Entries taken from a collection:
━━━━━━━━━━━━━━━━

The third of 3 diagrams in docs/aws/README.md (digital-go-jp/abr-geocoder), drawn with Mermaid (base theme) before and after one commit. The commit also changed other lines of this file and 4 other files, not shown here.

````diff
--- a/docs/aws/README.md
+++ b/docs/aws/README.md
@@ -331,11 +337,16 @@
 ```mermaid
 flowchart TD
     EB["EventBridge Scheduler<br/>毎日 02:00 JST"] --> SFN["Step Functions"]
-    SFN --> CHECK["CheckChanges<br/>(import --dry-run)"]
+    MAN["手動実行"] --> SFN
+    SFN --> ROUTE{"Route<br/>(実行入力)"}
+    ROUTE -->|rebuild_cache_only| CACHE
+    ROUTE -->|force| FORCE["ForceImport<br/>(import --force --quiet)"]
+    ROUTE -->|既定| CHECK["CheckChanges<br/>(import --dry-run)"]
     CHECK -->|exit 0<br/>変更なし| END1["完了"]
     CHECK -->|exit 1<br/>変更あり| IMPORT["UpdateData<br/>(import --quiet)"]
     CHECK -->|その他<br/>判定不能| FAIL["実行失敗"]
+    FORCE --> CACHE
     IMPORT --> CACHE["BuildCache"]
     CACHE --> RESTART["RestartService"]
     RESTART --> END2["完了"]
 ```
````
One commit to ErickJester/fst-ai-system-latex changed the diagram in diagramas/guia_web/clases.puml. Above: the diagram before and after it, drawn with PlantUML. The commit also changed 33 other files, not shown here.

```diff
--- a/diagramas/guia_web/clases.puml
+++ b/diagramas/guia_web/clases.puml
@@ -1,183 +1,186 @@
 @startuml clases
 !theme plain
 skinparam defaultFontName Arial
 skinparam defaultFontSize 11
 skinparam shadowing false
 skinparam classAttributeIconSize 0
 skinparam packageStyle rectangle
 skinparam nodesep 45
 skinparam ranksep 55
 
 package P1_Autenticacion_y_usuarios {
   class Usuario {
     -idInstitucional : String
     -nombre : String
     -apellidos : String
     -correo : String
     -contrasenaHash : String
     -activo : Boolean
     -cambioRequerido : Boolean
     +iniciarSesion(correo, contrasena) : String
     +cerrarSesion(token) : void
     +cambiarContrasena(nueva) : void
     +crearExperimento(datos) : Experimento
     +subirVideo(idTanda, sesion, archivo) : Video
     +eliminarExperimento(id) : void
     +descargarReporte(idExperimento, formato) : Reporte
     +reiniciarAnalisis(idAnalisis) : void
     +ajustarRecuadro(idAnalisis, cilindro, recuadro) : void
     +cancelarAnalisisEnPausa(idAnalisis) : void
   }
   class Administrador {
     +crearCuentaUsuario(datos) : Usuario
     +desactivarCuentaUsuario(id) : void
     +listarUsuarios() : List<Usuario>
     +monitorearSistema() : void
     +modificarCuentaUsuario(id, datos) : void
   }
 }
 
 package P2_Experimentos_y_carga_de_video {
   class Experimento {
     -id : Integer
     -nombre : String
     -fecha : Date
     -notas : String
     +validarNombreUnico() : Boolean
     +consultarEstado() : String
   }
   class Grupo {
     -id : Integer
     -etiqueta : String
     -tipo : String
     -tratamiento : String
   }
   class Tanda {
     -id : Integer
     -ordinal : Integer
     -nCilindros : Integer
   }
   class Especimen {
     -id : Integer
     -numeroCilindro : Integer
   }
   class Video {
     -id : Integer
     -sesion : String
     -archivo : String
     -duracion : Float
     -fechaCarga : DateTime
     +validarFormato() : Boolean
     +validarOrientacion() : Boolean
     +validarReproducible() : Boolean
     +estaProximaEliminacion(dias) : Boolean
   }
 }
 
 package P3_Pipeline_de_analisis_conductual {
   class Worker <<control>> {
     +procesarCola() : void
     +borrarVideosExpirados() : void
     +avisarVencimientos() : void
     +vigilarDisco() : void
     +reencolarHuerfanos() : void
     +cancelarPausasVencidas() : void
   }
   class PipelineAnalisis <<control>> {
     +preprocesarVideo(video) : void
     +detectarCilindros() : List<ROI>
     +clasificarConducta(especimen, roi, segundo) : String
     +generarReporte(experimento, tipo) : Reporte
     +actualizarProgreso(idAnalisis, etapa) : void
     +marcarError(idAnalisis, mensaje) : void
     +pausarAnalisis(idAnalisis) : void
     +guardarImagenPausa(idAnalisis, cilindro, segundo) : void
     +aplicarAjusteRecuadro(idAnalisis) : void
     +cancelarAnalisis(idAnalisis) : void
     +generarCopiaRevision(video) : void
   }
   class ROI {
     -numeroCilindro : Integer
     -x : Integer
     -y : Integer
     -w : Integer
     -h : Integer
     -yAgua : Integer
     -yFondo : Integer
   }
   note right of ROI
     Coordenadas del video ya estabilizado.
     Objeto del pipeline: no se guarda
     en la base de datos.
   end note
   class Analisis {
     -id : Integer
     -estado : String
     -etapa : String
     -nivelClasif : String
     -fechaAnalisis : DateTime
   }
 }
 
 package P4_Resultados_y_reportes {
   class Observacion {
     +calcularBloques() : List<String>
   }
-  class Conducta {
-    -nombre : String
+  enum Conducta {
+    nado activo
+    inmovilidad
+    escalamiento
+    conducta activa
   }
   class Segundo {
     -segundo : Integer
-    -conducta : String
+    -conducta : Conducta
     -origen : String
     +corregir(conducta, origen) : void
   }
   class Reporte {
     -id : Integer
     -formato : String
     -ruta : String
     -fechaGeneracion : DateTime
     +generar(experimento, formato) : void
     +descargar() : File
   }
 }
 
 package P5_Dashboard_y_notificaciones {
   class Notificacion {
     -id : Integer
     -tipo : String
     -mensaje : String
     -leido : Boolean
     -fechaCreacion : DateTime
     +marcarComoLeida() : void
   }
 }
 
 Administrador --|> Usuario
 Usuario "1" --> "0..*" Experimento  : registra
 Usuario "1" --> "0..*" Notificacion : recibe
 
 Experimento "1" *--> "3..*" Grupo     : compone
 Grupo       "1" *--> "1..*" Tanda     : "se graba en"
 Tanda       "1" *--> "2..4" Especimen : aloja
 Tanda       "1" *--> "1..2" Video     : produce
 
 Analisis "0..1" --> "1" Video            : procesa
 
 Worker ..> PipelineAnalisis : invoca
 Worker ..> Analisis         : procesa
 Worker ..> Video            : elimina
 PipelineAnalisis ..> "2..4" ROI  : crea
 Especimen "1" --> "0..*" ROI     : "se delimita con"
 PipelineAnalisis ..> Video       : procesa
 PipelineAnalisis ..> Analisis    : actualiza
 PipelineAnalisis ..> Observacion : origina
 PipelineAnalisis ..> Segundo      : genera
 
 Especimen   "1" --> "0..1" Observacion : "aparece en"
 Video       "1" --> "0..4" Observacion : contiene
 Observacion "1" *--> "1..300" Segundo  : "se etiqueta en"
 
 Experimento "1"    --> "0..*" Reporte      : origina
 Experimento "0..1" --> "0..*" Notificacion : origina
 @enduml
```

━━━━━━━━━━━━━━━━

▶ [Problem details]:
Lines holding the word "ROUTE" are the answer; copy every one from the records above.

▶ [Exercise result]:
+    SFN --> ROUTE{"Route<br/>(実行入力)"}
+    ROUTE -->|rebuild_cache_only| CACHE
+    ROUTE -->|force| FORCE["ForceImport<br/>(import --force --quiet)"]
+    ROUTE -->|既定| CHECK["CheckChanges<br/>(import --dry-run)"]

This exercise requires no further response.